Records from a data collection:
------

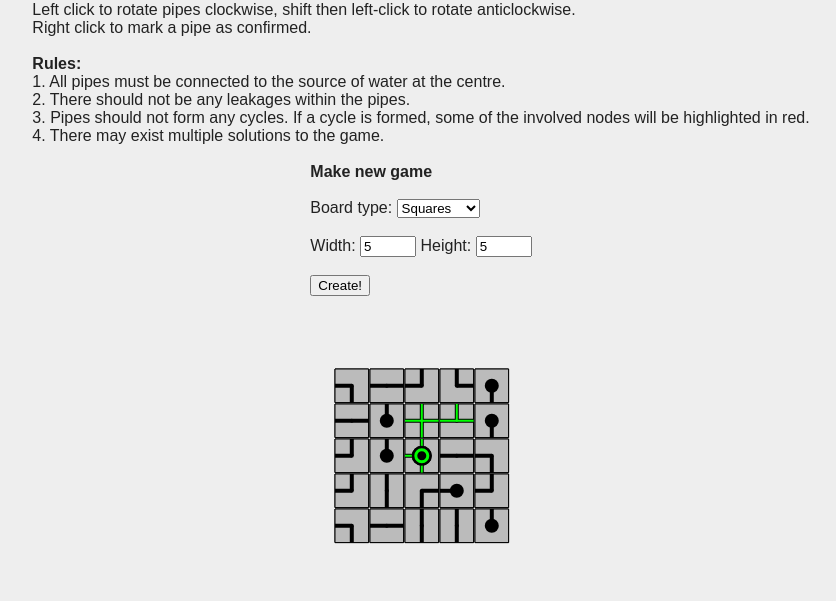
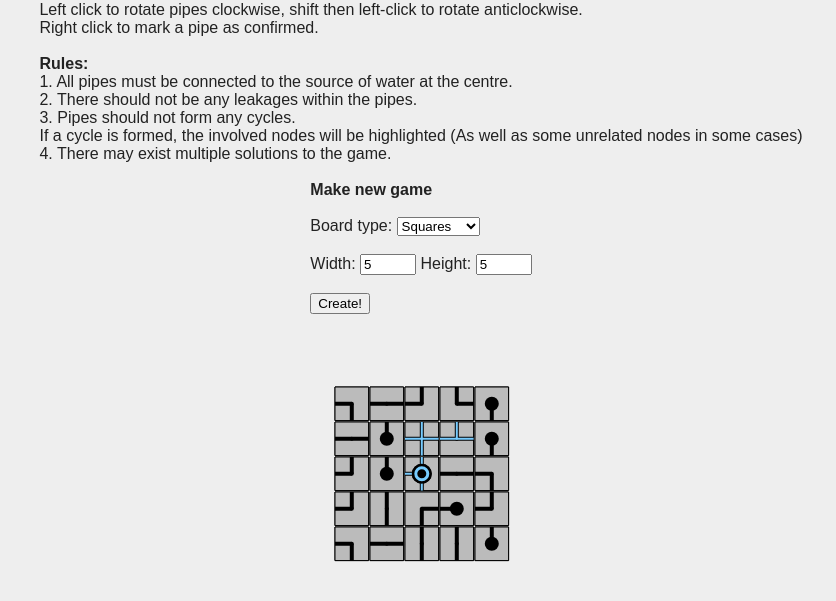
Before and after one commit to TechGeekUnited/connect-pipes-polygonal, a plain HTML site: page index.html in a window 1280 px wide. Shown: the part 87-688 px from the top of the page, without its empty margins (219-1055 px from the left). Drawn offline with Linux system fonts and the light colour scheme.

Commit message:
Improve cycle matching

```diff
--- a/boards.js
+++ b/boards.js
@@ -25,19 +25,23 @@ const game = {
 		const hasLight = new Map();
 		const hasCycle = new Map();
 		for (const [key, poly] of game.board) {
-			poly.search.visited = 0;
+			poly.search.visited = false;
+			poly.search.degree = 0;
 			hasLight.set(key, poly.hasLight);
 			hasCycle.set(key, poly.hasCycle);
 			poly.hasLight = false;
 			poly.hasCycle = false;
 		}
+		const nodes = [];
 		function DFS(u, parent) {
 			u.search.visited = true;
+			nodes.push(u);
 			for (let i = 0; i < u.sides; i++) {
 				const v = u.connections[i];
-				if (v === parent) continue;
 				if (!v || !u.hasConnection(i)) continue;
 				if (!v.hasConnection(v.connections.indexOf(u))) continue;
+				v.search.degree++;
+				if (v === parent) continue;
 				if (v.search.visited) {
 					v.hasCycle = true;
 					u.hasCycle = true;
@@ -47,12 +51,32 @@ const game = {
 				}
 			}
 		}
-		game.source.hasLight = 1;
+		game.source.hasLight = true;
 		DFS(game.source, game.source);
+		for (const poly of nodes) {
+			poly.search.visited = false;
+		}
+		function DFS2(u) {
+			u.search.visited = true;
+			for (let i = 0; i < u.sides; i++) {
+				const v = u.connections[i];
+				if (!v || !u.hasConnection(i) || !v.hasLight) continue;
+				if (!v.hasConnection(v.connections.indexOf(u)) || v.search.visited) continue;
+				v.search.degree--;
+				if (v.search.degree === 1) DFS2(v);
+			}
+		}
+		for (const poly of nodes) {
+			if (poly.search.degree <= 1 && !poly.search.visited) DFS2(poly);
+		}
+		for (const poly of nodes) {
+			if (poly.search.degree > 1) poly.hasCycle = true;
+		}
 		let allLit = true;
 		for (const [key, poly] of game.board) {
 			if (!poly.hasLight || poly.hasCycle) allLit = false;
 			if (hasLight.get(key) !== poly.hasLight) poly.lastCanvasUpdate = currentCanvasUpdate;
+			if (hasCycle.get(key) !== poly.hasCycle) poly.lastCanvasUpdate = currentCanvasUpdate;
 		}
 		if (allLit) game.makeWin();
 	},
--- a/canvas.js
+++ b/canvas.js
@@ -40,7 +40,7 @@ function renderPolygon(polygon) {
 	if (polygon.hasLight) {
 		ctx.beginPath();
 		ctx.lineWidth = 2;
-		ctx.strokeStyle = polygon.hasCycle ? "#f00" : "#0f0";
+		ctx.strokeStyle = polygon.hasCycle ? "#f00" : "#7cf";
 		for (let i = 0; i < polygon.sides; i++) {
 			if ((polygon.pipes & (1 << i)) === 0) continue;
 			ctx.moveTo(x, y);
@@ -58,13 +58,13 @@ function renderPolygon(polygon) {
 		ctx.beginPath();
 		ctx.arc(polygon.position[0], polygon.position[1], 10, 0, 2 * Math.PI);
 		ctx.fill();
-		ctx.strokeStyle = "#0f0";
+		ctx.strokeStyle = game.source.hasCycle ? "#f00" : "#7cf";
 		ctx.lineWidth = 3;
 		ctx.beginPath();
 		ctx.arc(polygon.position[0], polygon.position[1], 6, 0, 2 * Math.PI);
 		ctx.stroke();
 	} else if (polygon.hasLight) {
-		ctx.fillStyle = polygon.hasCycle ? "#f00" : "#0f0";
+		ctx.fillStyle = polygon.hasCycle ? "#f00" : "#7cf";
 		ctx.beginPath();
 		ctx.arc(polygon.position[0], polygon.position[1], circleSize - 1, 0, 2 * Math.PI);
 		ctx.fill();
--- a/index.html
+++ b/index.html
@@ -20,8 +20,10 @@
 			<br>
 			2. There should not be any leakages within the pipes.
 			<br>
-			3. Pipes should not form any cycles. If a cycle is formed, some of the involved nodes
-			will be highlighted in red.
+			3. Pipes should not form any cycles.
+			<br>
+			If a cycle is formed, the involved nodes will be
+			highlighted (As well as some unrelated nodes in some cases)
 			<br>
 			4. There may exist multiple solutions to the game.
 		</span>
--- a/polygon.js
+++ b/polygon.js
@@ -10,7 +10,7 @@ class Polygon {
 	pipesRotation = 0;
 	pipesRotationDisplay = 0;
 	dsu = { root: null, size: 1 };
-	search = { visited: false };
+	search = { visited: false, degree: 0 };
 	id = idIter;
 	locked = false;
 	lastCanvasUpdate = 0;
```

------

Filter the entries above down to the lines that contain the word "fillStyle".

-		ctx.fillStyle = polygon.hasCycle ? "#f00" : "#0f0";
+		ctx.fillStyle = polygon.hasCycle ? "#f00" : "#7cf";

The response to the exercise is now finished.